OPO's dispute resolution service is confidential, quick, and inexpensive. The objective is to level the playing field, stimulate productive dialogue and develop a voluntary and legally binding agreement that is satisfactory to both parties. To read more, please visit Resolving Contract Disputes.
One of the Procurement Ombudsman's most important objectives is listening to Canadian companies about federal contracting issues.
If you think you have a complaint regarding the award of a contract, contact us.
Did you know
OPO conducts follow-up reviews two to three years after the release of a report to identify departmental actions in response to
Follow-up reviews provide an opportunity to share information on improvements being made in federal contracting, which other federal departments and agencies could emulate. These follow-up reviews also provide the Office with an indicator of the usefulness and relevance of its recommendations. To read more, please visit our Reports and Publications section.
OPO wants to meet Canadian businesses. Sharing and gathering information by attending events across the country is a key part of the Office's outreach approach.
OPO participated in events from Vancouver to Moncton, meeting chambers of commerce, boards of trade and numerous Canadian companies, while doubling its outreach participation from the previous year. This trend will continue in 2013–14 with a priority on raising awareness of
OPO's services and hearing from Canadian companies about federal contracting issues. Would you like to invite Office of the Procurement Ombudsman to your event?
In 2012–13, suppliers identified the top five federal procurement issues as:
Evaluation and Selection Plan (for example restrictive criteria or biased rating method)
Evaluation of Bids (for example unfair evaluation process)
Procurement Strategy (for example non-competitive)
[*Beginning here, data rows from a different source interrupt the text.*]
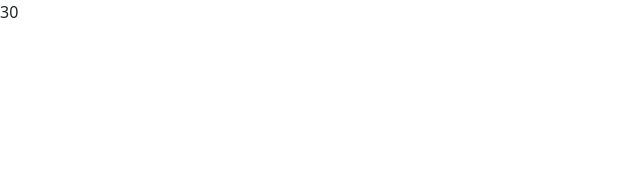
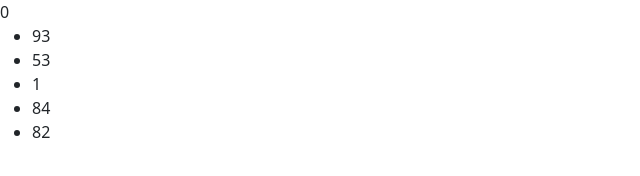
Before and after one commit to stefanobellomo/js-simon, a plain HTML site: page simon/index.html in a window 1280 px wide. Shown: the whole page, without its empty margins (0-640 px from the left). Drawn offline with nearby package versions, Linux system fonts and the light colour scheme.

Commit message:
move ul from div timer and generate timeout and number

```diff
--- a/simon/js/script.js
+++ b/simon/js/script.js
@@ -38,9 +38,6 @@ const num5El = document.getElementById('numero5')
 const timerEl = document.getElementById('timer')
 let counter = 30
 
-// console.log(timerEl);
-// console.log(counter);
-
 // inserisci il counter nel timerEl
 num1El.innerHTML = numero1;
 num2El.innerHTML = numero2;
@@ -53,21 +50,12 @@ timerEl.innerHTML = counter;
 const timeout = setInterval(() => {
    console.log(counter);
 
-   // let numero1 = Math.ceil(Math.random() * 99);
-   // let numero2 = Math.ceil(Math.random() * 99);
-   // let numero3 = Math.ceil(Math.random() * 99);
-   // let numero4 = Math.ceil(Math.random() * 99);
-   // let numero5 = Math.ceil(Math.random() * 99);
-
    if (counter === 0) {
       clearInterval(timeout);
-      // timerEl.innerHTML = counter
-      num1El.innerHTML = numero1;
+      timerEl.innerHTML = counter
+   } else{
+      timerEl.innerHTML = counter
    }
-      // num2El.innerHTML = `${numero2}`
-      // num3El.innerHTML = `${numero3}`
-      // num4El.innerHTML = `${numero4}`
-      // num5El.innerHTML = `${numero5}`
 
    counter--;
 
```
Also changed, not shown: simon/index.html (+2 -1 lines).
Statement of Work or Specifications (for example unclear or biased)
Contract Execution (for example altering the contract)
Did you know that the federal government issues over 300,000 contracts each year worth $15 to $20 billion?
The Government of Canada purchases a wide variety of goods and services and of the 300,000 contracts, approximately 90% are low dollar value (for example below $25,000)
In promoting fairness, openness and transparency in federal procurement,
OPO focuses on three areas:
Raising awareness of procurement issues and exchanging information through education;
De-escalating potential disputes and helping resolve issues whenever possible through facilitation; and
Examining procurement issues through review and investigation.
In 2011–12, an evaluation was carried out on the effectiveness of the Office during its first three years of operation.
An independent third-party contractor was engaged to carry out an evidence-based formative evaluation, which included obtaining the views of both Canadian companies and federal departments. An external advisory committee of senior officials was also consulted to ensure the evaluation approach was thorough. The report concluded that there is an ongoing strong need for
OPO's services, and suggested the Office investigate whether departments should be able to decline participation in
OPO's voluntary Alternative Dispute Resolution service. To read more on the results, visit the Formative Evaluation of the Office of the Procurement Ombudsman report and the Management Action Plan.